With all the attention paid to strategic and organizational planning and process redesign, one would think that the question of how the human resources function fits into the organization would be more than an afterthought. Much too frequently, HR is left out of the central planning process. Its role is determined by others; its integration within the organization is carried out by others - while HR hangs about, nervously awaiting its fate in the new scheme of things.

Why, despite some happy exceptions, is HR not involved in defining organizational strategy? Because:

  1. HR has been increasingly fragmented into technical niches. It is not viewed, by itself or others, as a cohesive group whose member-ship includes 'big picture' decision-makers
  2. HR practitioners are too often associated with the very bureaucracy that organizations are trying to cut through, if not out
  3. Top management commonly views organization as structure and process, devoid of human dynamics.

Consequently, HR, and the people it represents, get short shrift. Incredibly, and increasingly, organizations are reengineering themselves without considering their human components. People are fit in after the fact. Empowerment aside, this de-emphasis on human resources may well turn out to be an organizational Achilles heel.

If this is to change, three things must happen:

  • Top decision-makers must recognize that organizations are human phenomena.
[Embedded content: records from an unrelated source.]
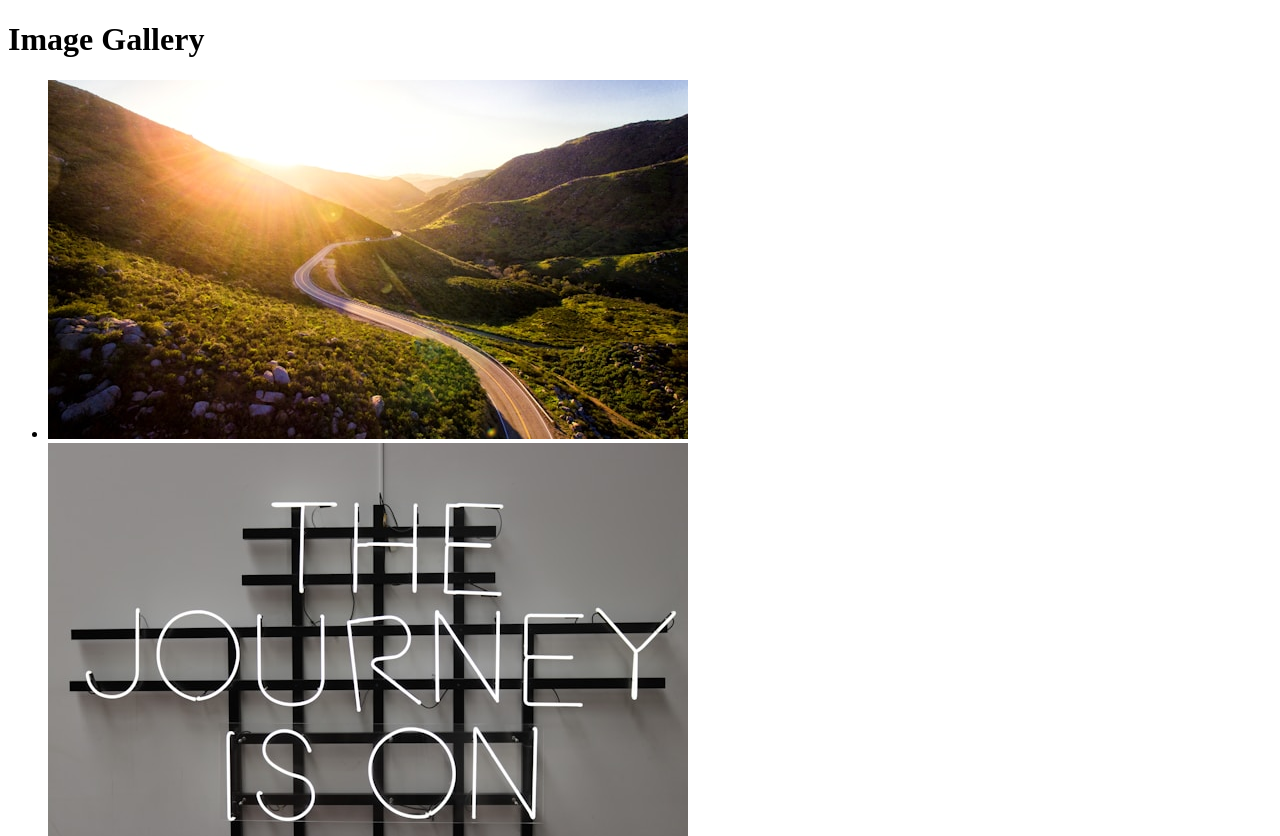
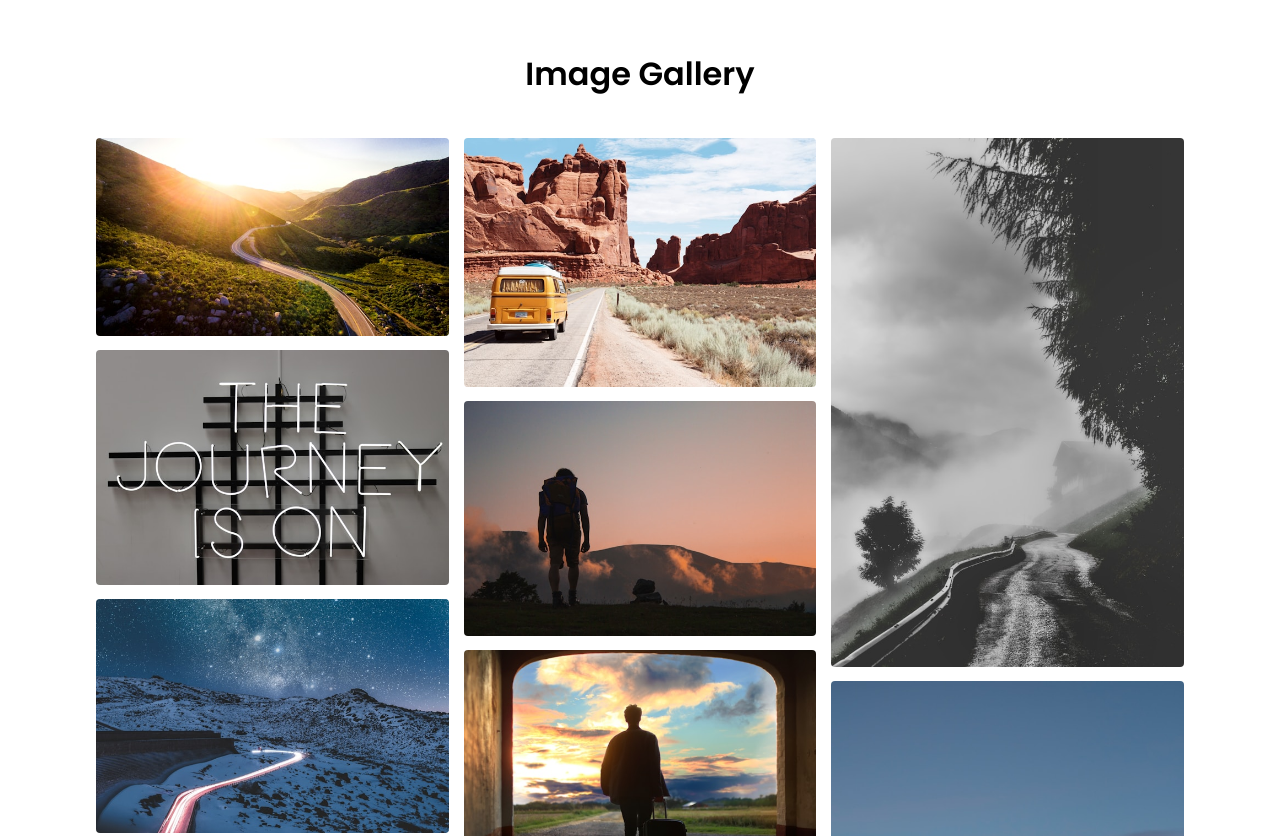
Before and after one commit to KIMJUNGRYUN/ImageGallery, a plain HTML site: page index.html in a window 1280 px wide. Shown: the top 836 px of the page. Drawn offline with nearby package versions, Linux system fonts and the light colour scheme.

Commit message:
CSS작업완료

```diff
--- a/index.html
+++ b/index.html
@@ -23,6 +23,7 @@
             <li class="img"><img src="images/img-9.jpg" alt="img" /></li>
             <li class="img"><img src="images/img-10.jpg" alt="img" /></li>
             <li class="img"><img src="images/img-11.jpg" alt="img" /></li>
+            <li class="img"><img src="images/img-12.jpg" alt="img" /></li>
         </ul>
     </section>
 </body>
--- a/style.css
+++ b/style.css
@@ -0,0 +1,47 @@
+/* Import Google font - Poppins */
+@import url('https://fonts.googleapis.com/css2?family=Poppins:wght@400;500;600&display=swap');
+
+*{
+    margin: 0;
+    padding: 0;
+    box-sizing: border-box;
+    font-family: "Poppins", sans-serif;
+}
+h1 {
+    text-align: center;
+    margin-top: 50px;
+  }
+  /* 이미지 갤러리 스타일링 */
+  .gallery {
+    display: flex;
+    flex-direction: column;
+    align-items: center;
+  }
+  /* 이미지들을 컬럼으로 분리 */
+  .gallery .images {
+    gap: 15px;
+    max-width: 85%;
+    margin: 40px 0;
+    /* 이미지들을 3줄 각 310px로 설정 */
+    columns: 3 310px;
+    list-style: none;
+  }
+
+ /* 이미지 사이 간격(마진) */
+  .gallery .images .img {
+    display: flex;
+    cursor: pointer;
+    overflow: hidden;
+    position: relative;
+    margin-bottom: 14px;
+    border-radius: 4px;
+  }
+  /* 마우스 올리면 살짝 커지게 */
+  .gallery .images img {
+    width: 100%;
+    transition: transform 0.2s ease;
+  }
+
+  .gallery .images .img:hover img {
+    transform: scale(1.1);
+  }
```
Also changed, not shown: images/img-12.jpg (added).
As such, they must be designed/engineered with the direct involvement of human resource executives.
  • HR professionals must become more knowledgeable about the process of organizational transformation, within the context of business strategy and tactics.
  • HR professionals must pro actively define and shape their own function within the organization (however decentralized, outsourced or disbursed to empowered general managers).

All of this calls for creative thinking. We suggest you begin by opening your mind to all of the ways that HR can serve organizations of the future. A good way to begin is to conduct off-site brainstorming meetings, complemented by creative internal surveying - formal and informal. Be sure to involve individuals from other organizational areas.

When you have your answers, take action. But remember: newly emerging organizational patterns are fluid. Today's answers may be tomorrow's mistakes. Continue the process of examining your role (generalist, specialist, consultant or guru) within the context of your own organization.